▸ What to do
Write out the complete data exactly as written.

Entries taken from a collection
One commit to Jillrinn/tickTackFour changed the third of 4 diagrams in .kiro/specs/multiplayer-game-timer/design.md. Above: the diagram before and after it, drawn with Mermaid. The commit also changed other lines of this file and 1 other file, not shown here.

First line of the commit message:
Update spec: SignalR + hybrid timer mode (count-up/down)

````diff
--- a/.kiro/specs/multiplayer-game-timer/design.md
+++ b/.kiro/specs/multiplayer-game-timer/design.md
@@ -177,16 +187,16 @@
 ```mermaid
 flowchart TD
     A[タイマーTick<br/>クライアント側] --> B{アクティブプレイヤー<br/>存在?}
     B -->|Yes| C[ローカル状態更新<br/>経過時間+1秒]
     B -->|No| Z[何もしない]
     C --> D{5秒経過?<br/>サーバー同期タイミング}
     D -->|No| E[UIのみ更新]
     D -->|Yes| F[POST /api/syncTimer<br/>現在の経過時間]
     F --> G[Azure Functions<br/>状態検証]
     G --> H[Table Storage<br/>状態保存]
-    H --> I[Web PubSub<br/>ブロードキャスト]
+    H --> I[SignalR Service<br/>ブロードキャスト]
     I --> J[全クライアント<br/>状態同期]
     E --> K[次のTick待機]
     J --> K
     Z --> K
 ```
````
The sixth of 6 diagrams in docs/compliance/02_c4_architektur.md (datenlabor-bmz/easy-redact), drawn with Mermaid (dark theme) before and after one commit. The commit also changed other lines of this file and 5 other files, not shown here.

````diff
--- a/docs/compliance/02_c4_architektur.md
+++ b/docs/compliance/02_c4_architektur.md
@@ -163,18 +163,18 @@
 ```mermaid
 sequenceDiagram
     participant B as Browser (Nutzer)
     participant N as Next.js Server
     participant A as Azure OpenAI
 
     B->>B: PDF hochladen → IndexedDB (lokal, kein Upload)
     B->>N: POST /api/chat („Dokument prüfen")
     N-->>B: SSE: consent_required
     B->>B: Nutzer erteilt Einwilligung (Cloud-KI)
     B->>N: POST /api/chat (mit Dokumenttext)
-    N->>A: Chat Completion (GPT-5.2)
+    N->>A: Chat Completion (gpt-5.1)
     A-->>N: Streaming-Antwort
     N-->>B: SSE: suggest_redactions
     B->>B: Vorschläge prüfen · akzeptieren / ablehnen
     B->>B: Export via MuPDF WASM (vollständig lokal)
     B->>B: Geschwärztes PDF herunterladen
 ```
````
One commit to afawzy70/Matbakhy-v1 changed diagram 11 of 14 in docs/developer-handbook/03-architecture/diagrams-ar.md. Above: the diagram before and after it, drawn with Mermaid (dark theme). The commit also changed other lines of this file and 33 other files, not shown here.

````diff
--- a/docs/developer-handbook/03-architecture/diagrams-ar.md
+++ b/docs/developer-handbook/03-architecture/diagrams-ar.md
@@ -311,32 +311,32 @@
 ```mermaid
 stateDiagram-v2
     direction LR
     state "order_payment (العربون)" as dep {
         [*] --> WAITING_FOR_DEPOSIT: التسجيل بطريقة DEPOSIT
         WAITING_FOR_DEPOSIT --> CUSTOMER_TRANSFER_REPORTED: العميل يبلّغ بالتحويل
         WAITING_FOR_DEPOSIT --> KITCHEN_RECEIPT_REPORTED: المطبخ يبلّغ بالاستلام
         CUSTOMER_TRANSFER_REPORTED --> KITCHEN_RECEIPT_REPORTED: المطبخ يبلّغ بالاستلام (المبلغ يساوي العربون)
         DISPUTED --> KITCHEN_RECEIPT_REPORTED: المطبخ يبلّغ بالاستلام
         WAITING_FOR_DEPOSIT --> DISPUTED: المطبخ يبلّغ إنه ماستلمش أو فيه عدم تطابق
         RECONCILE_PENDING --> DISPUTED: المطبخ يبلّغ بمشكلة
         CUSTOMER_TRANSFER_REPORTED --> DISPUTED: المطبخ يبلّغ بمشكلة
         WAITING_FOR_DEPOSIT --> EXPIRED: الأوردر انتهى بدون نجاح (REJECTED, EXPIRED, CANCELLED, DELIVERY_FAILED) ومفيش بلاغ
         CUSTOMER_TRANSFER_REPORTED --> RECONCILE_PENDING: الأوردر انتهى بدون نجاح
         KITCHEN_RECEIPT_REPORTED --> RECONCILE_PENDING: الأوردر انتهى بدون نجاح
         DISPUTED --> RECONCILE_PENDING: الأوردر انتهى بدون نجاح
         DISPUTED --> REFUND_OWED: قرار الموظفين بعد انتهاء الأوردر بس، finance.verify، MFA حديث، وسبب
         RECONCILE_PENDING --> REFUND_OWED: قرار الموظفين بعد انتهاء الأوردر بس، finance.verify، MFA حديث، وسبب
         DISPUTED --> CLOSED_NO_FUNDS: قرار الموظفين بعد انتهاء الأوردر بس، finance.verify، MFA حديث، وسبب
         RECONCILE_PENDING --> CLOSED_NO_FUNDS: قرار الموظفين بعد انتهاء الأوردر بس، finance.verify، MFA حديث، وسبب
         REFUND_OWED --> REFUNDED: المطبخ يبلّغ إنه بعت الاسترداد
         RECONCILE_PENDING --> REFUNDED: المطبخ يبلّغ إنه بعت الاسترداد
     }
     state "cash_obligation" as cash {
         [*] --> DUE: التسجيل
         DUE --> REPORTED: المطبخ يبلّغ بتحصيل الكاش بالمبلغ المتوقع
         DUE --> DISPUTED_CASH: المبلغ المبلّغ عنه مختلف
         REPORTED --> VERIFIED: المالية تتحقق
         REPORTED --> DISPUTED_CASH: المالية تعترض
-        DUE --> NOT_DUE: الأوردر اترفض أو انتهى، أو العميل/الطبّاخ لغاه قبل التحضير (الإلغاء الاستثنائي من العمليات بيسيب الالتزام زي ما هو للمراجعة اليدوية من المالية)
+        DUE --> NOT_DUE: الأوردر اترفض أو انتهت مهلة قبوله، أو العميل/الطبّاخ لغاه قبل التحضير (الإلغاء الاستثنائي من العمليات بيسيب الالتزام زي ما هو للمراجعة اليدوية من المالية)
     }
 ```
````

▸ Written solution
One commit to Jillrinn/tickTackFour changed the third of 4 diagrams in .kiro/specs/multiplayer-game-timer/design.md. Above: the diagram before and after it, drawn with Mermaid. The commit also changed other lines of this file and 1 other file, not shown here.

First line of the commit message:
Update spec: SignalR + hybrid timer mode (count-up/down)

````diff
--- a/.kiro/specs/multiplayer-game-timer/design.md
+++ b/.kiro/specs/multiplayer-game-timer/design.md
@@ -177,16 +187,16 @@
 ```mermaid
 flowchart TD
     A[タイマーTick<br/>クライアント側] --> B{アクティブプレイヤー<br/>存在?}
     B -->|Yes| C[ローカル状態更新<br/>経過時間+1秒]
     B -->|No| Z[何もしない]
     C --> D{5秒経過?<br/>サーバー同期タイミング}
     D -->|No| E[UIのみ更新]
     D -->|Yes| F[POST /api/syncTimer<br/>現在の経過時間]
     F --> G[Azure Functions<br/>状態検証]
     G --> H[Table Storage<br/>状態保存]
-    H --> I[Web PubSub<br/>ブロードキャスト]
+    H --> I[SignalR Service<br/>ブロードキャスト]
     I --> J[全クライアント<br/>状態同期]
     E --> K[次のTick待機]
     J --> K
     Z --> K
 ```
````
The sixth of 6 diagrams in docs/compliance/02_c4_architektur.md (datenlabor-bmz/easy-redact), drawn with Mermaid (dark theme) before and after one commit. The commit also changed other lines of this file and 5 other files, not shown here.

````diff
--- a/docs/compliance/02_c4_architektur.md
+++ b/docs/compliance/02_c4_architektur.md
@@ -163,18 +163,18 @@
 ```mermaid
 sequenceDiagram
     participant B as Browser (Nutzer)
     participant N as Next.js Server
     participant A as Azure OpenAI
 
     B->>B: PDF hochladen → IndexedDB (lokal, kein Upload)
     B->>N: POST /api/chat („Dokument prüfen")
     N-->>B: SSE: consent_required
     B->>B: Nutzer erteilt Einwilligung (Cloud-KI)
     B->>N: POST /api/chat (mit Dokumenttext)
-    N->>A: Chat Completion (GPT-5.2)
+    N->>A: Chat Completion (gpt-5.1)
     A-->>N: Streaming-Antwort
     N-->>B: SSE: suggest_redactions
     B->>B: Vorschläge prüfen · akzeptieren / ablehnen
     B->>B: Export via MuPDF WASM (vollständig lokal)
     B->>B: Geschwärztes PDF herunterladen
 ```
````
One commit to afawzy70/Matbakhy-v1 changed diagram 11 of 14 in docs/developer-handbook/03-architecture/diagrams-ar.md. Above: the diagram before and after it, drawn with Mermaid (dark theme). The commit also changed other lines of this file and 33 other files, not shown here.

````diff
--- a/docs/developer-handbook/03-architecture/diagrams-ar.md
+++ b/docs/developer-handbook/03-architecture/diagrams-ar.md
@@ -311,32 +311,32 @@
 ```mermaid
 stateDiagram-v2
     direction LR
     state "order_payment (العربون)" as dep {
         [*] --> WAITING_FOR_DEPOSIT: التسجيل بطريقة DEPOSIT
         WAITING_FOR_DEPOSIT --> CUSTOMER_TRANSFER_REPORTED: العميل يبلّغ بالتحويل
         WAITING_FOR_DEPOSIT --> KITCHEN_RECEIPT_REPORTED: المطبخ يبلّغ بالاستلام
         CUSTOMER_TRANSFER_REPORTED --> KITCHEN_RECEIPT_REPORTED: المطبخ يبلّغ بالاستلام (المبلغ يساوي العربون)
         DISPUTED --> KITCHEN_RECEIPT_REPORTED: المطبخ يبلّغ بالاستلام
         WAITING_FOR_DEPOSIT --> DISPUTED: المطبخ يبلّغ إنه ماستلمش أو فيه عدم تطابق
         RECONCILE_PENDING --> DISPUTED: المطبخ يبلّغ بمشكلة
         CUSTOMER_TRANSFER_REPORTED --> DISPUTED: المطبخ يبلّغ بمشكلة
         WAITING_FOR_DEPOSIT --> EXPIRED: الأوردر انتهى بدون نجاح (REJECTED, EXPIRED, CANCELLED, DELIVERY_FAILED) ومفيش بلاغ
         CUSTOMER_TRANSFER_REPORTED --> RECONCILE_PENDING: الأوردر انتهى بدون نجاح
         KITCHEN_RECEIPT_REPORTED --> RECONCILE_PENDING: الأوردر انتهى بدون نجاح
         DISPUTED --> RECONCILE_PENDING: الأوردر انتهى بدون نجاح
         DISPUTED --> REFUND_OWED: قرار الموظفين بعد انتهاء الأوردر بس، finance.verify، MFA حديث، وسبب
         RECONCILE_PENDING --> REFUND_OWED: قرار الموظفين بعد انتهاء الأوردر بس، finance.verify، MFA حديث، وسبب
         DISPUTED --> CLOSED_NO_FUNDS: قرار الموظفين بعد انتهاء الأوردر بس، finance.verify، MFA حديث، وسبب
         RECONCILE_PENDING --> CLOSED_NO_FUNDS: قرار الموظفين بعد انتهاء الأوردر بس، finance.verify، MFA حديث، وسبب
         REFUND_OWED --> REFUNDED: المطبخ يبلّغ إنه بعت الاسترداد
         RECONCILE_PENDING --> REFUNDED: المطبخ يبلّغ إنه بعت الاسترداد
     }
     state "cash_obligation" as cash {
         [*] --> DUE: التسجيل
         DUE --> REPORTED: المطبخ يبلّغ بتحصيل الكاش بالمبلغ المتوقع
         DUE --> DISPUTED_CASH: المبلغ المبلّغ عنه مختلف
         REPORTED --> VERIFIED: المالية تتحقق
         REPORTED --> DISPUTED_CASH: المالية تعترض
-        DUE --> NOT_DUE: الأوردر اترفض أو انتهى، أو العميل/الطبّاخ لغاه قبل التحضير (الإلغاء الاستثنائي من العمليات بيسيب الالتزام زي ما هو للمراجعة اليدوية من المالية)
+        DUE --> NOT_DUE: الأوردر اترفض أو انتهت مهلة قبوله، أو العميل/الطبّاخ لغاه قبل التحضير (الإلغاء الاستثنائي من العمليات بيسيب الالتزام زي ما هو للمراجعة اليدوية من المالية)
     }
 ```
````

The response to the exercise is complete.